Along with several other foundations, OSI supports organizations that helped develop the case for reform through research, public education, collection of campaign finance data, and testing of reform options at both the state and federal level. These organizations pursued a wide range of reform options, including restrictions on large donations such as those enacted in the Bipartisan Campaign Reform Act of 2002; public financing of campaigns such as the program now in effect in Arizona; free television time for candidates; fuller disclosure of contributions; and improvements to the presidential campaign system to deal with the problems caused by some candidates' refusal to participate.

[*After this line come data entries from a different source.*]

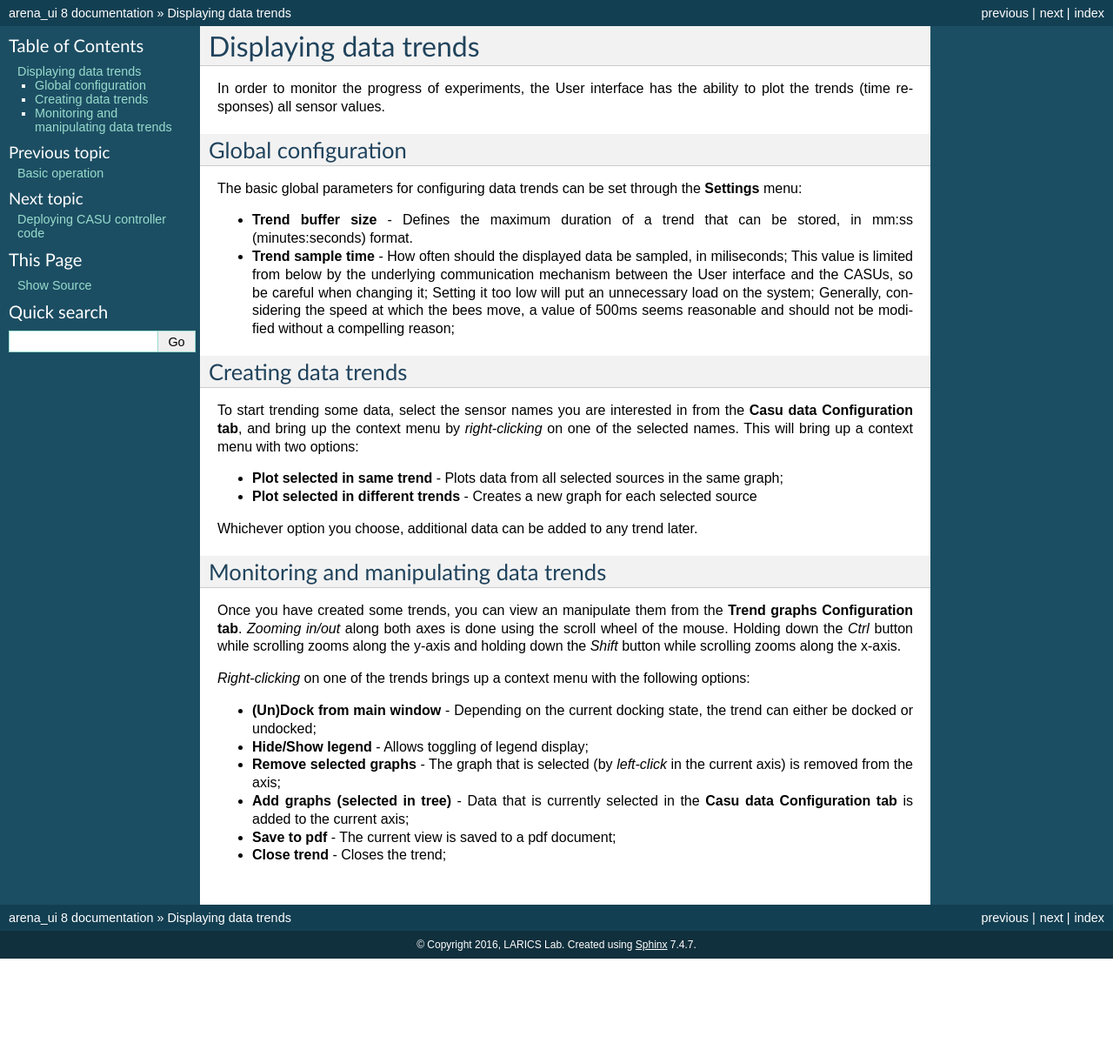
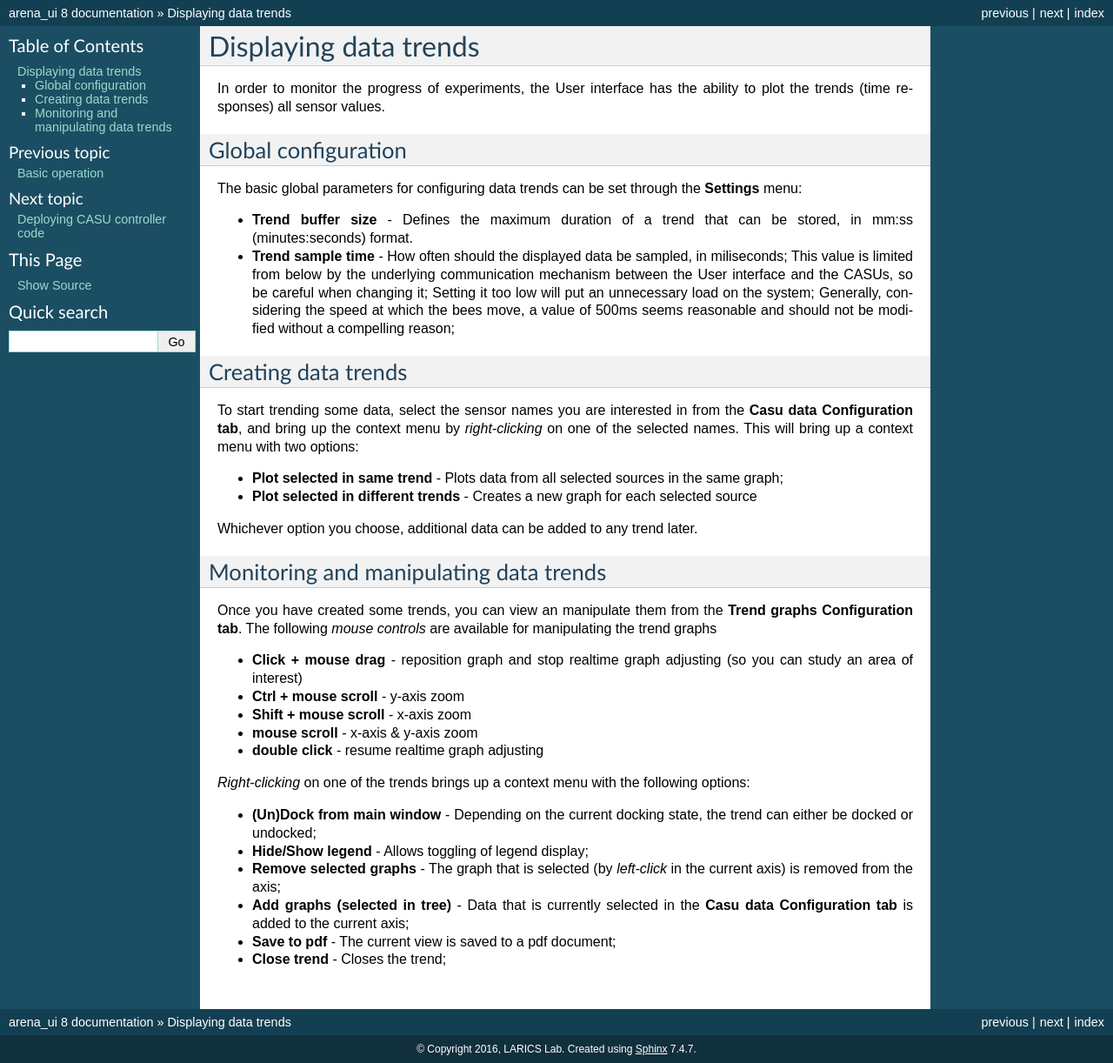
Before and after one commit to assisi/arena-ui, a Sphinx documentation site: the page built from userdoc/source/trends.rst, in a window 1280 px wide. Shown: the whole page at 87% size. Built offline with Sphinx 7.4.7, drawn with Linux system fonts in a browser that asks for light colours; formulas are drawn with MathJax 3; before the commit the page ends 1102 px from its top, so only the background shows below that.

Commit message:
Updated user doc. Closes #46

```diff
--- a/userdoc/source/trends.rst
+++ b/userdoc/source/trends.rst
@@ -39,10 +39,15 @@ Monitoring and manipulating data trends
 ---------------------------------------
 
 Once you have created some trends, you can view an manipulate them
-from the **Trend graphs Configuration tab**. *Zooming in/out* along
-both axes is done using the scroll wheel of the mouse. Holding down
-the *Ctrl* button while scrolling zooms along the y-axis and holding down the
-*Shift* button while scrolling zooms along the x-axis.
+from the **Trend graphs Configuration tab**. The following *mouse
+controls* are available for manipulating the trend graphs
+
+* **Click + mouse drag** - reposition graph and stop realtime graph
+  adjusting (so you can study an area of interest)
+* **Ctrl + mouse scroll** - y-axis zoom
+* **Shift + mouse scroll** - x-axis zoom
+* **mouse scroll** - x-axis & y-axis zoom
+* **double click** - resume realtime graph adjusting
 
 *Right-clicking* on one
 of the trends brings up a context menu with the following options:
```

Among the organizations OSI has funded are Public Campaign, Common Cause Education Fund, Democracy 21, the Campaign Finance Institute, and the Brennan Center for Justice at New York University; a large number of state and regional organizations; and research groups such as the National Institute on Money in State Politics. Grants have also been awarded to academic researchers, constitutional scholarship, bipartisan roundtables, and other efforts.
In the specific case of the Bipartisan Campaign Finance Reform Act, OSI funded factual research to support the legal defense of the act against a constitutional challenge raised by Kentucky Sen. Mitch McConnell (R), the National Rifle Association, and others—a challenge that is currently pending before the Supreme Court.

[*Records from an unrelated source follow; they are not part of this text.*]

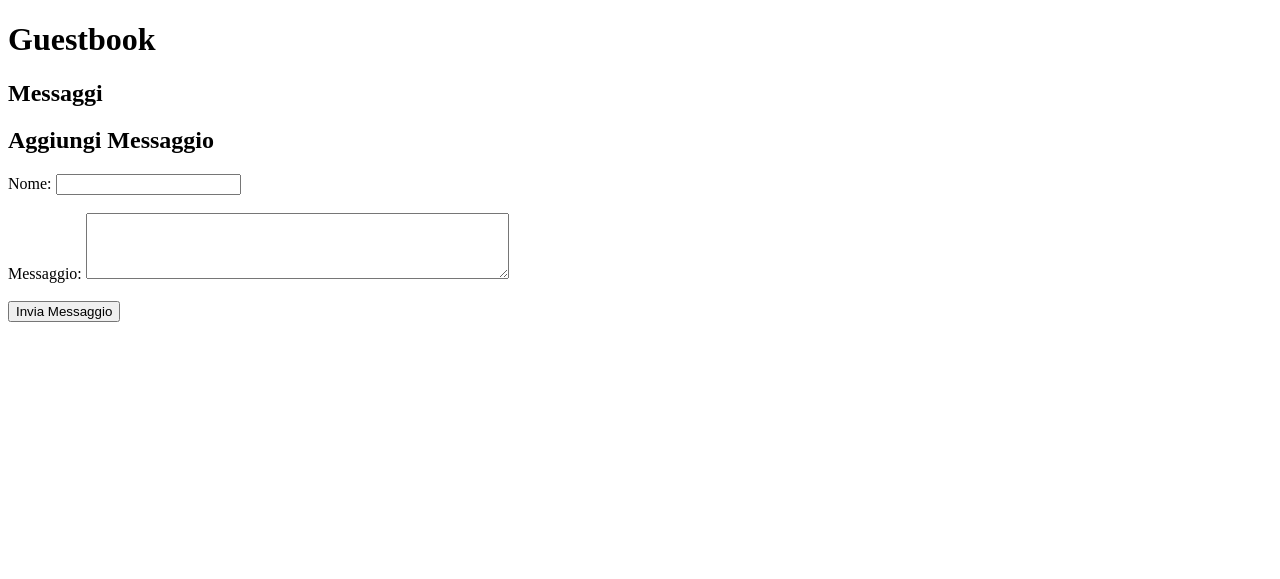
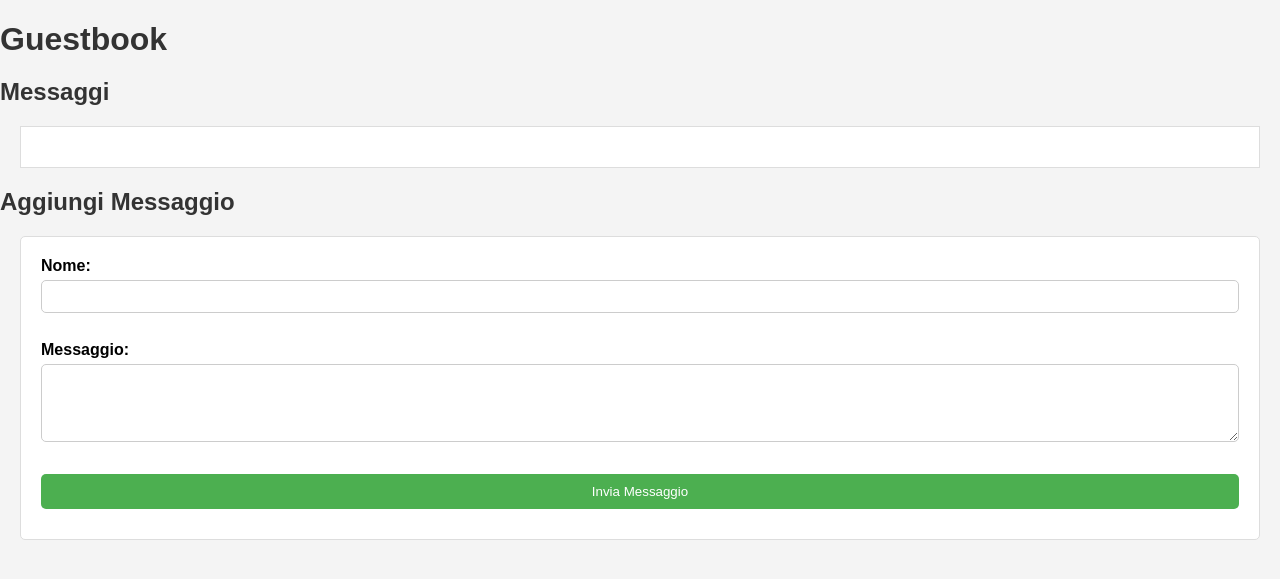
Before and after one commit to geo-petrini/guestbook, a Flask app: page / in a window 1280 px wide. Shown: the top 579 px of the page. Run offline with Flask 3, Linux system fonts and the light colour scheme.

Commit message:
added style

```diff
--- /dev/null
+++ b/static/style.css
@@ -0,0 +1,89 @@
+body {
+  font-family: sans-serif;
+  margin: 0;
+  padding: 0;
+  background-color: #f4f4f4; /* Sfondo leggero */
+}
+
+h1, h2 {
+  color: #333; /* Colore del testo principale */
+  margin-bottom: 20px;
+}
+
+ul {
+  list-style: none;
+  padding: 0;
+  margin: 20px;
+  background-color: #fff;
+  border: 1px solid #ddd;
+  padding: 20px;
+}
+
+ul li {
+  margin-bottom: 5px;
+  padding: 5px;
+
+  border-radius: 5px;
+}
+
+form {
+  margin: 20px;
+  background-color: #fff;
+  padding: 20px;
+  border: 1px solid #ddd;
+  border-radius: 5px;
+}
+
+label {
+  display: block; /* Ogni label su una riga */
+  margin-bottom: 5px;
+  font-weight: bold;
+}
+
+input[type="text"],
+textarea {
+  width: 100%;
+  padding: 8px;
+  margin-bottom: 10px;
+  border: 1px solid #ccc;
+  border-radius: 5px;
+  box-sizing: border-box; /* Include padding e border nella larghezza */
+}
+
+button {
+  background-color: #4CAF50; /* Colore del bottone */
+  color: white;
+  padding: 10px 15px;
+  border: none;
+  border-radius: 5px;
+  cursor: pointer;
+  width: 100%;
+  margin-bottom: 10px;
+}
+
+button:hover {
+  background-color: #3e8e41;
+}
+
+.float-right {
+  float: right;
+}
+
+.float-left {
+  float: left;
+}
+
+.bt{
+    border-top: gray 1px solid;
+}
+
+.br{
+    border-right: gray 1px solid;
+}
+
+.bb{
+    border-bottom: gray 1px solid;
+}
+.bl{
+    border-left: gray 1px solid;
+}
--- a/templates/guestbook.html
+++ b/templates/guestbook.html
@@ -3,18 +3,31 @@
 
 <head>
     <title>Guestbook</title>
+     <link rel="stylesheet" href="{{ url_for('static', filename='style.css') }}">
+
 </head>
 
 <body>
     <h1>Guestbook</h1>
+    {% with messages = get_flashed_messages() %}
+    {% if messages %}
+    <ul>
+        {% for message in messages %}
+        <li>{{ message }}</li>
+        {% endfor %}
+    </ul>
+    {% endif %}
+    {% endwith %}
 
     <h2>Messaggi</h2>
     <ul>
         {% for message in messages %}
-        <li>
-            <strong>{{ message.name }}</strong>:
+        <li class="bb">
+            <span>
+                <strong>{{ message.name }}</strong>
+                <small class="float-right">{{ message.created_at }}</small>
+            </span>
             <p>{{ message.message }}</p>
-            <small>{{ message.created_at }}</small>
         </li>
         {% endfor %}
     </ul>
@@ -30,15 +43,6 @@
         <button type="submit">Invia Messaggio</button>
     </form>
 
-    {% with messages = get_flashed_messages() %}
-    {% if messages %}
-    <ul class=flashes>
-        {% for message in messages %}
-        <li>{{ message }}</li>
-        {% endfor %}
-    </ul>
-    {% endif %}
-    {% endwith %}
 </body>
 
 </html>
```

The chairman of the Republican National Committee has made a specific allegation about OSI, charging that the legislation the foundation helped to defend had the consequence of giving advantage to large contributors, citing George Soros in particular. This is not a claim that the particular kind of contributions Mr. Soros is making are illegal under the campaign finance reform law. Indeed, the argument made by the legal challengers to the law such as Sen. McConnell is that the law restricts the free speech of individuals who wish to make so-called “soft money” contributions. In fact, the law has significantly limited the potential influence of very large contributors, as well as corporations and labor unions. Before the new law, such donors could, and did, contribute millions of dollars to Republican and Democratic committees in support of candidates for federal office. Before the new law, such donors could, and did, contribute to organizations that ran advertisements in the weeks before the election, naming candidates for federal office and criticizing or praising them.
Under the provisions of the Bipartisan Campaign Finance Reform Act, large contributions can no longer be made to these party committees or to fund ads that mention candidates in the heat of the election. Nor can large donors or the groups they fund coordinate in any way with candidates or political parties. This is intended to reduce the influence of large contributors by limiting their role to efforts that focus exclusively on issues or seek to maximize voter participation in the election.

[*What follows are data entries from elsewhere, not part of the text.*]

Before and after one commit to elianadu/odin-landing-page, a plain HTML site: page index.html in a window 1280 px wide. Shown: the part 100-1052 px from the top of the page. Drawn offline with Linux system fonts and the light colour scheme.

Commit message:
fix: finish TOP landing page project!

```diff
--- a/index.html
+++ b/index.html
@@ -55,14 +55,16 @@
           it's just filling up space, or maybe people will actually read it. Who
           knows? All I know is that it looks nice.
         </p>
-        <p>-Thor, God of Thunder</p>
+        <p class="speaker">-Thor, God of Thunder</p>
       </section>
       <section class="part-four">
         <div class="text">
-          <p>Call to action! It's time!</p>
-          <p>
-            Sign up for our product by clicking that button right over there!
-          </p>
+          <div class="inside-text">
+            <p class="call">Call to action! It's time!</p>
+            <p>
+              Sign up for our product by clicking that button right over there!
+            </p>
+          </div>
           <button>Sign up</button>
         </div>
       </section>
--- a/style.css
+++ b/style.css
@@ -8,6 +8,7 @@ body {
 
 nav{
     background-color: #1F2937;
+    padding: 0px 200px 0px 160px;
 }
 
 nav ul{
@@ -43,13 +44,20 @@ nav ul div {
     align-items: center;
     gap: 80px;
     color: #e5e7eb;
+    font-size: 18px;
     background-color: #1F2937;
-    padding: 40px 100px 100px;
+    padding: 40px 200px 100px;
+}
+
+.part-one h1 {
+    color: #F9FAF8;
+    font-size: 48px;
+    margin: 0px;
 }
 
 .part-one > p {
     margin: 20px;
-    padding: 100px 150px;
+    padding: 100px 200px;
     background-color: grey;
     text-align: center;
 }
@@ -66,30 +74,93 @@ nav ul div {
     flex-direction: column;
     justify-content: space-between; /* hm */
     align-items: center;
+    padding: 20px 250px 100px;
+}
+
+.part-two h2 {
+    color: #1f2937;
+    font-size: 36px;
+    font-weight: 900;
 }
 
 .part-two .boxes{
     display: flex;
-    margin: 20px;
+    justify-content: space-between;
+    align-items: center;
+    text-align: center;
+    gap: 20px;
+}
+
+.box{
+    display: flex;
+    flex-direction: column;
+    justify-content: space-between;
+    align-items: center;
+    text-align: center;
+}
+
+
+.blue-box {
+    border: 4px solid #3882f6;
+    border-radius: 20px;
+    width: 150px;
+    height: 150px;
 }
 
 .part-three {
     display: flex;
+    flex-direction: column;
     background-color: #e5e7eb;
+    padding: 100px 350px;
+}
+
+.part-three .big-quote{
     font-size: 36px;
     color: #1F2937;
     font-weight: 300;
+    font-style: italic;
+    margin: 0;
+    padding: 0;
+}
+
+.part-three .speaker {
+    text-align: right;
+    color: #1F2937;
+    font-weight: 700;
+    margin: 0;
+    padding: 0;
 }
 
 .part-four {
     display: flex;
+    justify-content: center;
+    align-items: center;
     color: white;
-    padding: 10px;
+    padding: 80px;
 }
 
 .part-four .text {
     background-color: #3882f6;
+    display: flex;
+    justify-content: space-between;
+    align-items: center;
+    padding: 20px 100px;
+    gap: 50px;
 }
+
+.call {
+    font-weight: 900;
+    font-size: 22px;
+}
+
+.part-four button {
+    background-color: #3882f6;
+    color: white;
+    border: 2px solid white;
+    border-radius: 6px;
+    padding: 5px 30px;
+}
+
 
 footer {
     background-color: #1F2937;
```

Such efforts are not only constitutionally protected, but because they have no direct connection to candidates for office, reformers and scholars agree that they have less potential for corrupting influence on officeholders. Many also believe that such efforts are beneficial to the functioning of democracy—for example, they are targeted to educating voters and increasing voter turnout among disenfranchised or disaffected groups. Also, under legislation passed a year earlier, such contributions to “527 organizations” are now required to be fully disclosed, and some donors have admirably gone even further by disclosing contributions well before the law requires.
Contributions to organizations that will be mobilizing voters or calling attention to particular issues—whether those contributions come from liberal, conservative, libertarian or other donors—are not incompatible with OSI's unwavering focus on reform of the political process. To the extent that they help more citizens engage in the electoral process, or that they substitute serious discussions of issues for the personal attack ads that can no longer be funded in this way, such contributions may well be beneficial to democracy. And because they are not connected to candidates or parties, there is less potential for corruption.